I am about to finish my time in Bunaken, and again I am not at all ready to say goodbye. Although, I have almost finished checking all the boxes for completing my Divemaster program! With my last two weeks so near, I really have no idea where the time went, and I am not ready for it to end. The past two weeks have been quite action packed, finishing up more specialty courses and assisting with guiding and other courses.
This week in South Lombok, we had a strange visitor to the dive center as he wondered across the road and straight through the gates and we have not been able to work out what he is. We have checked all the fish books we have and have come to the conclusion that he is a shrimp lobster.

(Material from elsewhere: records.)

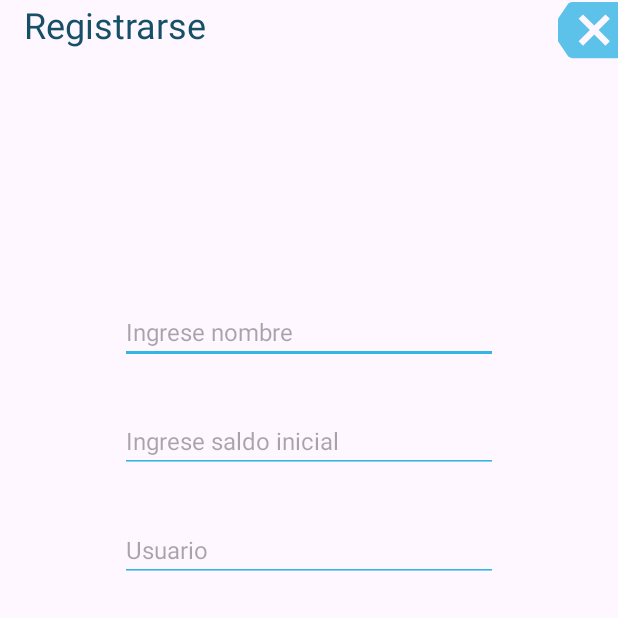
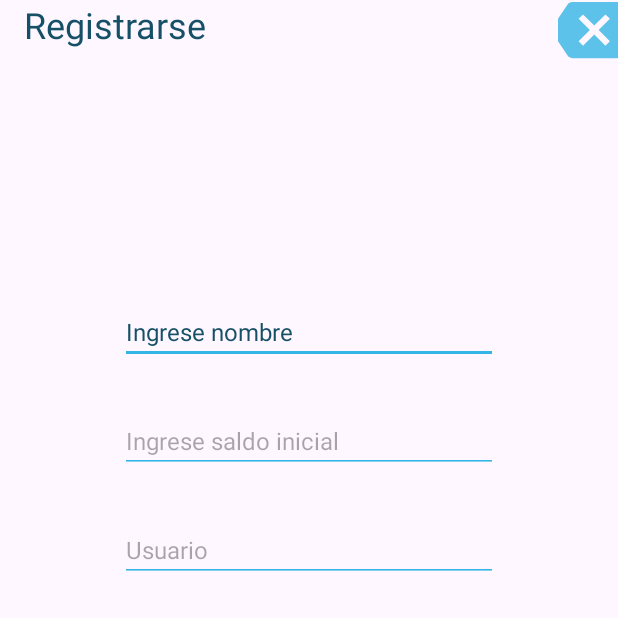
Before and after one commit to lcue1/leccion_2_POO, an Android app: the RegisterActivity screen opened directly, with no data from a screen before it, on a phone screen of 412 x 824 dp, the top half of it. Run offline under Robolectric (Android 15) with nearby library versions, the phone set to English and light mode, and no system bars.

Commit message:
registerActivity validation fields and get data from fields ok

```diff
--- a/Cuenta_bancaria/app/src/main/java/com/example/cuenta_bancaria/register/RegisterActivity.kt
+++ b/Cuenta_bancaria/app/src/main/java/com/example/cuenta_bancaria/register/RegisterActivity.kt
@@ -1,13 +1,25 @@
 package com.example.cuenta_bancaria.register
 
 import android.os.Bundle
+import android.util.Log
+import android.widget.Button
+import android.widget.EditText
+import android.widget.RadioButton
 import androidx.activity.enableEdgeToEdge
 import androidx.appcompat.app.AppCompatActivity
+import androidx.core.content.ContextCompat
+import androidx.core.graphics.blue
+import androidx.core.graphics.red
 import androidx.core.view.ViewCompat
 import androidx.core.view.WindowInsetsCompat
 import com.example.cuenta_bancaria.R
 
 class RegisterActivity : AppCompatActivity() {
+    private lateinit var editTexts:List<EditText>// used to validate edittext in foreach
+    private lateinit var editTextData:MutableList<String>
+    private lateinit var savingRadio:RadioButton
+    private lateinit var checkRadio:RadioButton
+    private lateinit var registerBtn:Button
     override fun onCreate(savedInstanceState: Bundle?) {
         super.onCreate(savedInstanceState)
         enableEdgeToEdge()
@@ -17,5 +29,61 @@ class RegisterActivity : AppCompatActivity() {
             v.setPadding(systemBars.left, systemBars.top, systemBars.right, systemBars.bottom)
             insets
         }
+        initAtributes()
+        addEventListeners()
+    }
+
+    private fun initAtributes() {
+        editTexts = listOf( findViewById(R.id.name_editTtext),
+                     findViewById(R.id.balance_etitText),
+                    findViewById(R.id.user_etitText),
+                    findViewById(R.id.password_editText)
+        )
+        editTextData= emptyList<String>().toMutableList()
+
+        savingRadio = findViewById(R.id.radio_savings)
+        checkRadio = findViewById(R.id.radio_checking)
+        registerBtn = findViewById(R.id.save_btn)
+    }
+
+    private fun addEventListeners() {
+        editTexts.forEach { editText ->
+            editText.setOnFocusChangeListener { _, hasFocus ->
+                if (!hasFocus && editText.text.isBlank()) {
+                    editText.setHintTextColor(ContextCompat.getColor(this, R.color.red))
+                    editText.error = "Este campo es obligatorio"
+                } else {
+                    editText.setHintTextColor(ContextCompat.getColor(this, R.color.blue_2))
+                }
+            }
+        }
+
+        registerBtn.setOnClickListener {
+
+            if (validateFields()) {
+                if (savingRadio.isChecked){
+                    editTextData.add("Ahorros")
+                }else{
+                    editTextData.add("Corriente")
+                }
+                Log.d("data",editTextData.toString())
+            }
+        }
+    }
+
+    private fun validateFields(): Boolean {
+        var isValid = true
+        editTexts.forEach { editText ->
+            if (editText.text.isBlank()) {
+                editText.setHintTextColor(ContextCompat.getColor(this, R.color.red))
+                editText.error = "Este campo es obligatorio"
+                isValid = false
+            }else{
+                editTextData.add(editText.text.toString())
+            }
+        }
+        return isValid
     }
 }
+
+//package:mine
--- a/Cuenta_bancaria/app/src/main/res/layout/activity_register.xml
+++ b/Cuenta_bancaria/app/src/main/res/layout/activity_register.xml
@@ -110,7 +110,7 @@
 
 
         <Button
-            android:id="@+id/init_sesion_btn"
+            android:id="@+id/save_btn"
             android:layout_width="wrap_content"
             android:layout_height="wrap_content"
             android:layout_marginTop="50dp"
--- a/Cuenta_bancaria/app/src/main/res/values/colors.xml
+++ b/Cuenta_bancaria/app/src/main/res/values/colors.xml
@@ -6,4 +6,8 @@
     <color name="blue_1">#33B5E5</color>
     <color name="blue_2">#165066</color>
 
+    <color name="red">#FF5722</color>
+
+
+
 </resources>
```
Also changed, not shown: 1 other file.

Well, the last week of my divemaster course in Lembongan was bittersweet. I was so excited to finally journey to the breathtaking Bunaken I had heard so much about, but could not shake the melancholy I felt for leaving Nusa Lembongan Island. I did however get very lucky, as my last week there was full of guests and scuba diving courses, which meant a lot of daily fun diving for me! I thought eventually I might get tired of the reef walls along the north coast of Nusa Penida, or eventually my wonderment for Mantas might dwindle but I am now quite sure, that is impossible.
Bunaken is home to Asia’s best wall dives, making it easy to marvel at the sheer length and depth of them whilst overlooking the smaller creatures that live underwater in Bunaken – but this week, we’ve been fascinated by a tiny little marine dweller called candy crab or soft coral crab. Hard to spot as they mimic the soft coral they live on almost perfectly, it’s down to our guides’ amazing eyes to find them.
I had the pleasure of doing my Wreck and Night Diver specialities this week. Having not been on a night dive for over 5 years, I was reminded of why I loved it so much. Bunaken night diving is amazing; enormous crabs lurking in the reef, mandarin fish hiding in the corals, and beautiful Pleurobranch displaying their splendid purple colour in the torch light. On the final dive, when I was required to turn my torch off for 3 minutes, I was lucky enough to be diving on a near full moon, and found that my body movements activated the bioluminescence. This made the three minutes rather enjoyable, this also served as entertainment for a student taking her advanced course night dive who commented on the light show she witnessed whilst all was dark.